Rootkits are a particularly nasty form of malware, in-so-far as once they install, they cover their tracks and make it very difficult to find them, let alone uninstall.
A case in point is the particularly nasty Win32:Popureb.E variant bootkit (so-called because it uses the master boot record (MBR) to hide itself), which Microsoft announced on their technet blog that not only is a complete reinstall of the OS necessary to remove the malware, but the MBR also needs to be fixed before the reinstall takes place, something that might be beyond the capabilities of inexperienced users.
This problem is exacerbated further due to their being no one simple process to clean the MBR, but differing processes, dependent on the operating system you are using, using either the Windows Recovery Console and BOOTREC.exe to fix the MBR or other tools, post XP (Detailed instructions here: for Windows XP, Windows Vista and Windows 7).

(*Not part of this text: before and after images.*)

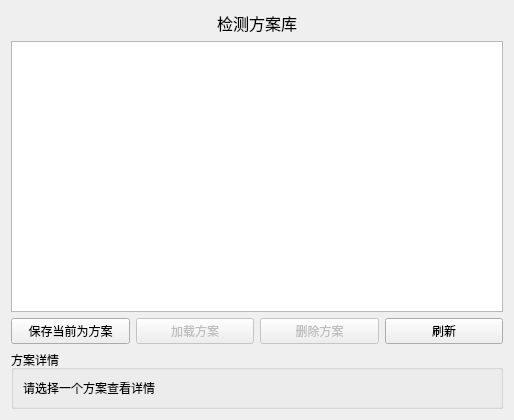
xiaoyuan1021/MyTool, file ui/tabs/profile_tab.ui: the form before one commit.
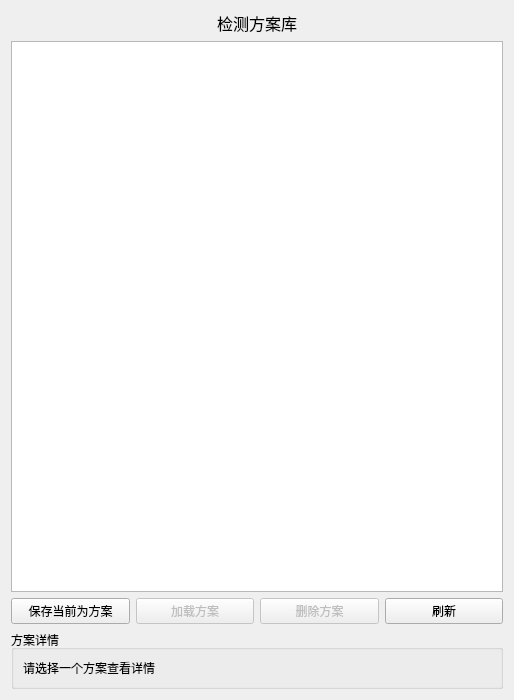
The form after the commit.

Patch:
```diff
--- a/ui/tabs/profile_tab.ui
+++ b/ui/tabs/profile_tab.ui
@@ -7,7 +7,7 @@
     <x>0</x>
     <y>0</y>
     <width>514</width>
-    <height>420</height>
+     <height>700</height>
    </rect>
   </property>
   <layout class="QVBoxLayout" name="verticalLayout">
```
Lines whose indentation alone changed are shown as unchanged.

But what can you do to prevent rootkit infections in the first place?
- Make sure your antivirus supports rootkit detection (VIRUSfighter Pro and VIRUSfighter for Servers does)
- Be exceedingly careful what sites you visit, and what you download
- Keep your system patched when such patches are offered by the OS
- If you are unsure of how to deal with issues, hire a professional (which does not need to be expensive) to solve them for you
- Don’t “leave it” for now, hoping the problem will go away, or correct itself – it rarely does, and you are left vulnerable to further malware infection and identity theft